With the president’s approval this week, the FAA has already begun soliciting proposals from cities across the country that are interested in becoming one of six soon-to-be established test sites where drones and UAVs will be sent into the sky as America takes the next step towards accepting the latest generation of aircraft.
The FAA says that locations in over 30 states have already showed interest in the program. Soon the agency will be tasked with picking a mere half-dozen locations so that drones can formally be introduced into official US airspace and not just strips of sky above designated areas.
Should the FAA stay on schedule, drones are likely to start flying regularly in the US by late 2015, and as many as 30,000 non-military UAVs are expected to be in the sky by the end of the decade. First, however, the FAA, drone builders and pilots will have to pick test sites to work out the kinks of a controversial aircraft.

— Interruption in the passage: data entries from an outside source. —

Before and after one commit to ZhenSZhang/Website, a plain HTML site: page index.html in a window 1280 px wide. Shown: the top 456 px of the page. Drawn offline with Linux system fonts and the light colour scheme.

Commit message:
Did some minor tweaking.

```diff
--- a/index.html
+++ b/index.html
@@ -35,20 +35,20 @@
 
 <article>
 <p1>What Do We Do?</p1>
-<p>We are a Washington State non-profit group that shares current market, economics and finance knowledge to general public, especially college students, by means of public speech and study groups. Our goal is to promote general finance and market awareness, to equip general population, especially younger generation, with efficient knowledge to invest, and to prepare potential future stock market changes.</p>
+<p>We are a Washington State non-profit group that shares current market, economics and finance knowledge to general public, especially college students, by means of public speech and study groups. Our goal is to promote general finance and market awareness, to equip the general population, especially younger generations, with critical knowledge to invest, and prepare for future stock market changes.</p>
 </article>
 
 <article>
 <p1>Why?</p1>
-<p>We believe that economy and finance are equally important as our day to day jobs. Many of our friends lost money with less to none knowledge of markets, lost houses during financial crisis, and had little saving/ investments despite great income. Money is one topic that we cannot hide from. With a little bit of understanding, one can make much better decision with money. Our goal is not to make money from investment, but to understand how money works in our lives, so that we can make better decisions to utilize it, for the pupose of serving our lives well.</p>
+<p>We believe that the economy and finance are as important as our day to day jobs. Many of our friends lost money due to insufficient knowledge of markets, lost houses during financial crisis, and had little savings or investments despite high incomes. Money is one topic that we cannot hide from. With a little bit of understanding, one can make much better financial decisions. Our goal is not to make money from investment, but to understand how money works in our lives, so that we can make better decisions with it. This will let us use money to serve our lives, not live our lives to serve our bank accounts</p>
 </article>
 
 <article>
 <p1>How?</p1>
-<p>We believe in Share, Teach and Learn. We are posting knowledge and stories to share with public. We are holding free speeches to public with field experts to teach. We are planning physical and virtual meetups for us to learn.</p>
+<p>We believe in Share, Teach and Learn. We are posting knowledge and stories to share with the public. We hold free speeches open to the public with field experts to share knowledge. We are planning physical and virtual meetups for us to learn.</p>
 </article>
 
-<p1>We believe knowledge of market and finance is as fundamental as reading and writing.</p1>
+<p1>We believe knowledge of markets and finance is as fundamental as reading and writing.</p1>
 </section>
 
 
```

“We expect to learn how unmanned aircraft systems operate in different environments and how they will impact air traffic operations,” FAA Chief Michael Huerta says in a statement obtained by the Associated Press. “The test sites will inform the agency as we develop standards for certifying unmanned aircraft and determine necessary air traffic requirements.”
“This research will give us valuable information about how best to ensure the safe introduction of this advanced technology into our nation’s skies,” Transportation Secretary Ray LaHood added to the AP.

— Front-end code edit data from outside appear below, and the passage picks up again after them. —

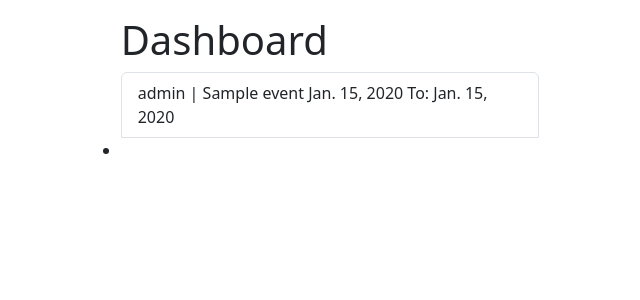
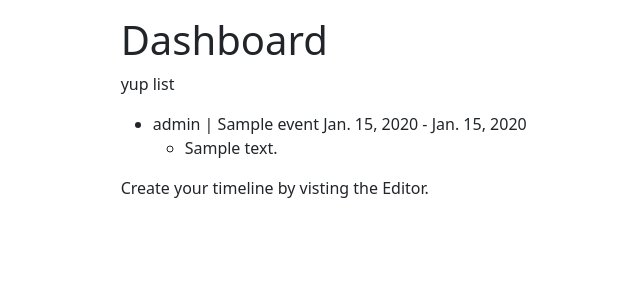
Before and after one commit to slivermon/resume_builder_poc, a Django app: page /resume/ in a window 1280 px wide. Shown: the part 86-386 px from the top of the page, without its empty margins (310-950 px from the left). Run offline with Django 5.2, Linux system fonts and the light colour scheme; a user stored in the database is signed in; tables that the repository leaves empty hold one stand-in row (values such as "Sample post"); some libraries are stand-ins or nearby versions.

Commit message:
fix: index shows roles, companies, and detail in bulleted list

```diff
--- a/app/resume_builder/templates/resume_builder/index.html
+++ b/app/resume_builder/templates/resume_builder/index.html
@@ -4,6 +4,51 @@
 
 {% block content %}
 <h1>Dashboard</h1>
+
+{% if object_list %}
+<p>yup list</p>
+{% for event in object_list %}
+    <ul>
+        <li>
+            <span>{{ event.role }} | {{ event.company }}</span>
+            <span>{{ event.start_date }}
+                {% if event.end_date %}
+                     - {{ event.end_date }}
+                {% endif %}
+            </span>
+            {% if event.content %}
+            <ul>
+            {% for detail in event.content %}
+                <li>
+                    {{ detail }}
+                </li>
+            {% endfor %}
+            </ul>
+            {% endif %}
+        </li>
+    </ul>
+{% endfor %}
+{% endif %}
+
+{% if timeline_event_detail_list %}
+<p>yup</p>
+{% for event in timeline_event_detail_list %}
+    <ul>
+        <li>
+            <span>{{ event.timeline_event_id.role_name}} | {{ event.timeline_event_id.org_name}}</span>
+            <span>{{ event.timeline_event_id.timeline_start_date }}
+                {% if event.timeline_event_id.timeline_start_date %}
+                     - {{ event.timeline_event_id.timeline_end_date }}
+                {% endif %}
+            </span>
+                <li>
+                    {{ event.content }}
+                </li>
+        </li>
+    </ul>
+{% endfor %}
+{% endif %}
+
 {% if timeline_event_list %}
     {% for event in timeline_event_list %}
         <ul class="list-group">
@@ -17,8 +62,8 @@
                 {% endif %}
                 </span>
                 <li>
-                    {{ event.timeline_event_id }}
-                    {{ event.content }}
+                    {{ event.id.content }}
+                    {{ event.user_id }}
                 </li>
             </li>
         </ul>
--- a/app/resume_builder/views.py
+++ b/app/resume_builder/views.py
@@ -13,17 +13,33 @@ class Index(LoginRequiredMixin, ListView):
     template_name = "resume_builder/index.html"
 
     # def get_queryset(self):
-    #     context = Timeline_Event.objects.filter(
+    #     return Timeline_Event.objects.filter(
     #         user_id=self.request.user.id,
     #         timeline_event_detail__user_id=self.request.user.id,
-    #     ).order_by("-timeline_start_date")
-    #     return context
+    #         ).order_by("-timeline_start_date")
+
+    # def get_queryset(self):
+    #     return Timeline_Event_Detail.objects.select_related("timeline_event_id")
 
     def get_queryset(self):
-        context = Timeline_Event.objects.filter(
-            user_id=self.request.user.id,
-            timeline_event_detail__user_id=self.request.user.id,
-        ).order_by("-timeline_start_date")
+        queryset = Timeline_Event.objects.filter(user_id=self.request.user.id)
+        context = []
+        for item in queryset:
+            details = []
+            qs = Timeline_Event_Detail.objects.filter(timeline_event_id=item.pk)
+            for detail in qs:
+                details.append(
+                    detail.content
+                )
+            context.append({
+                "pk": item.pk,
+                "role": item.role_name,
+                "company": item.org_name,
+                "start_date": item.timeline_start_date,
+                "end_date": item.timeline_end_date,
+                "content": details,
+            })
+
         return context
 
 
```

Earlier in the week, the head of the FAA’s new drone department spoke at a convention outside of Washington, DC to discuss some concerns Americans have voiced en masse lately about bringing drones to inside of America’s borders. The US Department of Homeland Security already has an arsenal of the aircraft at its disposal for use in border-patrol missions, but small-time law enforcement agencies and other federal, state and educational institutions hope to have drones of their in the near future. So far, the FAA has received at least 81 applications from entities wishing to obtain drone licenses, including police departments and universities. What exactly law enforcement could do with a drone has some Americans concerns, though, an issue that was addressed at this week’s conference.

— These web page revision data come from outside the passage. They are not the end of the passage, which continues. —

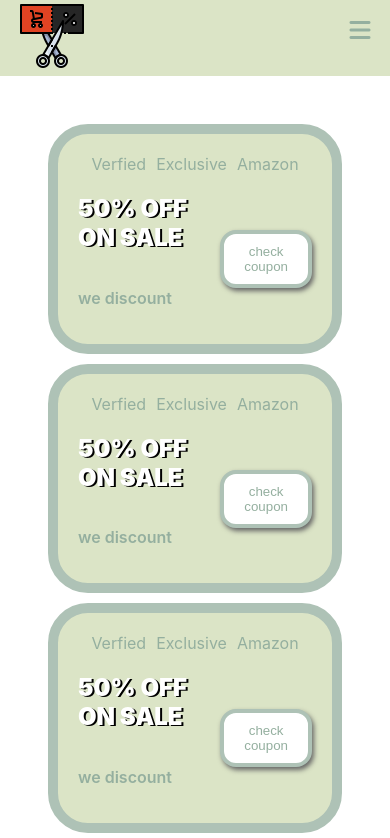
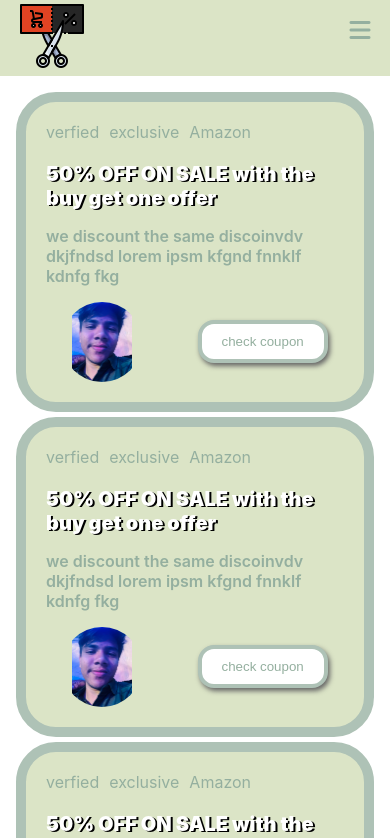
Before and after one commit to vijesh-dewasi/coupon_site_frontend, a React (Create React App) app: page / in a window 390 px wide. Shown: the top 838 px of the page. Built offline with nearby package versions, Linux system fonts and the light colour scheme.

Commit message:
made the coupon component responsive

```diff
--- a/src/components/App.css
+++ b/src/components/App.css
@@ -35,6 +35,13 @@
 }
 
 .coupons{
-  gap:10px;
+  row-gap:5px;
   justify-content: space-between;
+  padding:60px;
 }
+
+@media screen and (max-width:450px){
+  .coupons{
+    padding:1rem;
+  }
+}
--- a/src/components/App.js
+++ b/src/components/App.js
@@ -19,7 +19,7 @@
   return (
     <div className="app">
       <Navigationbar/>
-      <div className=" coupons flex_row" style={{padding:3+'rem'} }>
+      <div className="coupons flex_row">
       <Coupon/>
       <Coupon/>
       <Coupon/>
--- a/src/components/coupon.css
+++ b/src/components/coupon.css
@@ -10,11 +10,12 @@
    border-radius: 40px;
    background-color: var(--LightestNavShade);
    padding: 20px;
-   max-width: 20vw;
+   max-width: 25vw;
+   flex-wrap: nowrap
    /* the above property have some thing to do with the width of coupon there might be other possible ways too  */
   }
 
-  .coupon_desc h2{
+  .coupon_desc h3{
     /* color:var(--TextShade); */
     color: #fff;
     font-weight: 900;
@@ -25,6 +26,7 @@
   .coupon_desc p{
    color: var(--TextShade);
    font-weight: 600;
+   font-size: 16px;
   }
 
   .coupon_tag{
@@ -34,11 +36,11 @@
 
   .coupon_info_bar{
    column-gap: 10px;
-   align-items: flex-start;
-   justify-content:flex-start;
+   align-self: flex-start;
   }
+
   .logo_button{
-    align-content: center;
+    align-items:s;
     justify-content: center;
     row-gap: 20px;
   }
@@ -67,7 +69,24 @@
     background-image: -o-linear-gradient(top, var(--LightestNavShade), var(--DarkBtnShade));
     background-image: linear-gradient(to bottom, var(--LightestNavShade), var(--DarkBtnShade));
     text-decoration: none;
+    border: solid #fff 4px;
   }
+
+.logo_img{
+  max-width: 100%;
+  height: 100%;
+}
+
+.logo_img_holder{
+border-radius: 100%;
+overflow: hidden;
+display: flex;
+justify-content: center;
+align-items: center;
+height:80px;
+width: 80px;
+}
+
 
  /* // in review if miight have other ways too */
 
@@ -81,9 +100,43 @@
 
   }
 
-  @media screen and (max-width:1000px) and (min-width:830px){
+  @media screen and (max-width:1190px) and (min-width:830px){
     .container{
       max-width:35vw;
     }
+  }
+
+  @media screen and (max-width:450px){
+    .coupon_grid{
+  display: flex;
+  flex-direction: column;
+    }
+    .coupon_desc h3{
+      margin-bottom: 0;
+      font-size: 20px;
+    }
+    .logo_button{
+      display: grid;
+      grid-template-columns: 1fr 1fr;
+      align-items: center;
+      justify-content: center;
+      gap: 5px;
+    }
+
+
+    /* .logo_img_holder{
+      max-width:50%;
+    } */
 
   }
+  @media screen and (max-width:352px){
+
+    .logo_button{
+      display: flex;
+      flex-direction: column;
+      gap: 5px;
+    }
+    .logo_img_holder{
+      max-width:50%;
+    }
+  }
--- a/src/components/coupon.jsx
+++ b/src/components/coupon.jsx
@@ -1,5 +1,6 @@
 import React from "react";
 import './coupon.css';
+
 
 //need to take loo at two issues logo display and the tag font awesome
 
@@ -9,13 +10,13 @@
 
   //try to captilixe first letter for below three
   const brand ="Amazon";
-  const isverified = true;
-  const islimited = true;
+  const isverified = 1;
+  const islimited = 1;
 
   //fully capitalize the coupon title
-  const coupon_title = "50% OFF ON SALE";
-  const coupon_desc = "we discount";
-  const img_url = "public\images\avatar.png";
+  const coupon_title = "50% OFF ON SALE with the buy get one offer";
+  const coupon_desc = "we discount the same discoinvdv dkjfndsd lorem ipsm kfgnd  fnnklf kdnfg fkg  ";
+  const img_url ="./images/demo.jpeg";
 
 
   const logo_styles={
@@ -27,14 +28,15 @@
 
   return (
     <div className='container flex_col'>
+
       <div className='coupon_info_bar flex_row'>
 
       <p className="coupon_tag">
-      {isverified ? "Verfied": "unverified"}
+      {isverified && "verfied" }
       </p>
 
       <p className="coupon_tag">
-      {islimited ? "Exclusive" : "unlimited"}
+      {islimited ? "exclusive"  : "regular"}
       </p>
 
       <p className="coupon_tag">
@@ -47,14 +49,18 @@
 
         <div className='coupon_grid'>
           <div className='coupon_desc flex_col'>
-            <h2>
+            <h3>
               {coupon_title}
-            </h2>
+            </h3>
             <p className="">{coupon_desc}</p>
           </div>
+
           <div className="logo_button flex_col">
-           <div className="logo_img_holder" style={{logo_styles}}>
+
+           <div className="logo_img_holder">
+           <img className="logo_img" src={img_url} alt="kuch_bhi"/>
             </div>
+
             <button className='fancy_button' href="#">check coupon</button>
           </div>
 
```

“We currently have rules in the books that deal with releasing anything from an aircraft, period. Those rules are in place and that would prohibit weapons from being installed on a civil aircraft,” Jim Williams of the FAA’s Unmanned Aircraft Systems (UAS) Integration Office said this week.
On the same day that President Obama signed off on the FAA Modernization and Reform Act of 2012, around 150 people from Oakland, California attended an Alameda County meeting to weigh in on demands from figures there to put drones in the sky.
“We oppose the use of public resources to buy machines to surveil its citizens,” said Michael Seigel, a member of Alameda County Against Drones, according to Wired’s Danger Room.
Earlier in the week, the FAA’s Mr. Williams dismissed those concerns, saying, “The FAA has no authority to make rules or enforce any rules relative to privacy.”
“We can ask [the industry] to take into consideration the privacy issue. … There aren’t any rules to date on that.”